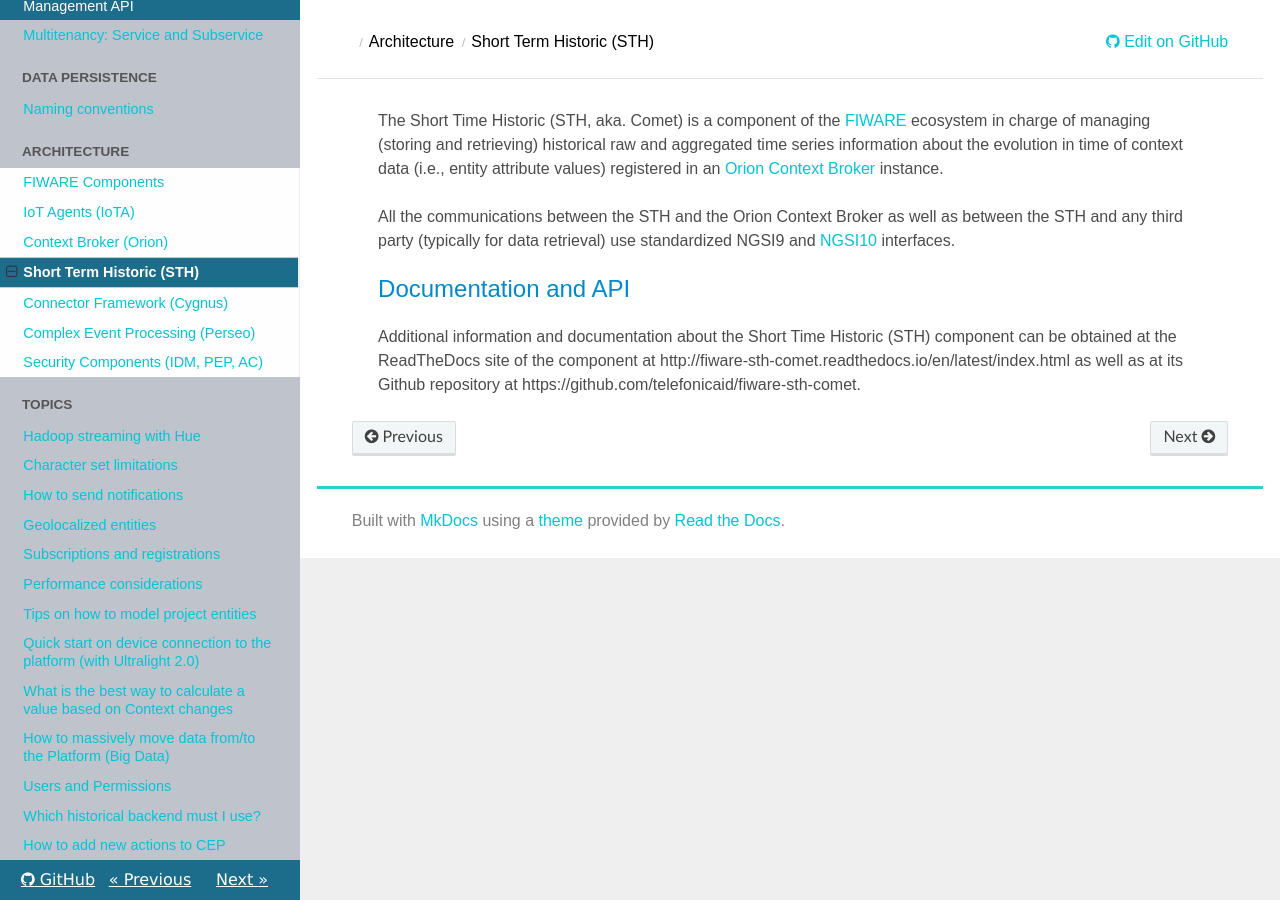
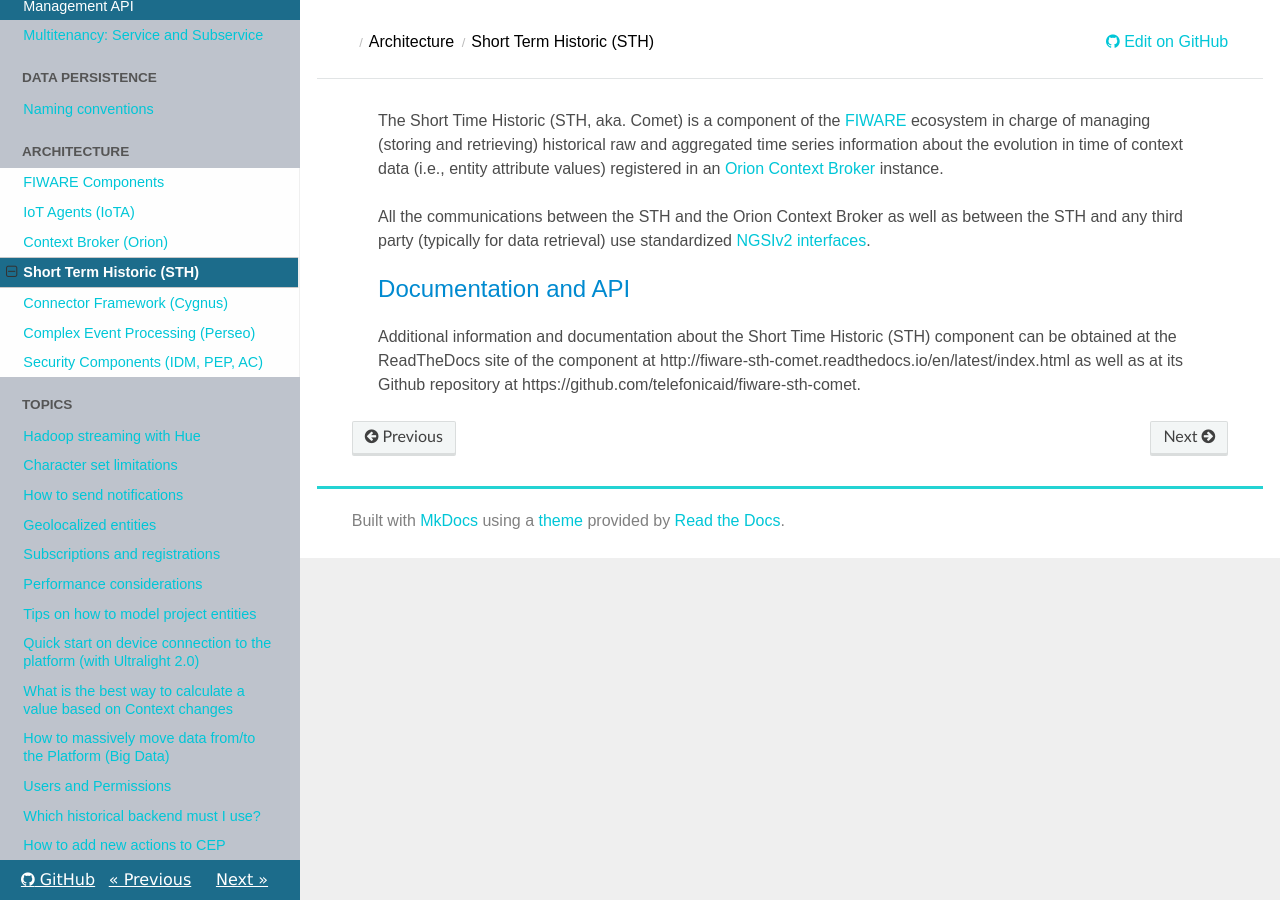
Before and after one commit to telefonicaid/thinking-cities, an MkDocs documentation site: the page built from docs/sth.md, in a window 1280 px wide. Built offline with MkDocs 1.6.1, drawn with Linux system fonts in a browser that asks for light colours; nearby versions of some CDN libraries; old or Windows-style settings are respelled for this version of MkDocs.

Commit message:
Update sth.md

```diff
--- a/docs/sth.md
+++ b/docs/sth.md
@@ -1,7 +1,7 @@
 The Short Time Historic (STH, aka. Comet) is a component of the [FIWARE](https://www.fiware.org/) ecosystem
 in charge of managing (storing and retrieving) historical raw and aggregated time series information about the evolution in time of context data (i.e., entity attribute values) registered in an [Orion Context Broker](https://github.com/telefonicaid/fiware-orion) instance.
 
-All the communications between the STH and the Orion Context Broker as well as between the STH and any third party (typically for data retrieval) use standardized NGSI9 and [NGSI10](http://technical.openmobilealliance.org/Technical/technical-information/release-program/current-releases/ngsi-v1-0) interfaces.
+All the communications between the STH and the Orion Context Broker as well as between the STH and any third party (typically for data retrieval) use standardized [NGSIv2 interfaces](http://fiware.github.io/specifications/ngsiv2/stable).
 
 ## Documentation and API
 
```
== == ==
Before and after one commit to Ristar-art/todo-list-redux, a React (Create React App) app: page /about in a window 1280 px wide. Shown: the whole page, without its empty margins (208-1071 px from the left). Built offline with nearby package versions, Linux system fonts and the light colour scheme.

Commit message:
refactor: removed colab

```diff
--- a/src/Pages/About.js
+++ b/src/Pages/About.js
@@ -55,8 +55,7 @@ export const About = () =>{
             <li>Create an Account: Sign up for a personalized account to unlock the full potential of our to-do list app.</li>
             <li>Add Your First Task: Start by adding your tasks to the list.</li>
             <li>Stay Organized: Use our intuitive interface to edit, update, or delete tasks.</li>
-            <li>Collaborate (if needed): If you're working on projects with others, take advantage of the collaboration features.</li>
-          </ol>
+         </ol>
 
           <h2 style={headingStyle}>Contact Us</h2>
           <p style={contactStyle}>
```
== == ==
▸ **Exercise**
For the material above, state the number of lines that include the word "style". Leave out everything else.

▸ **Solution for this task**
3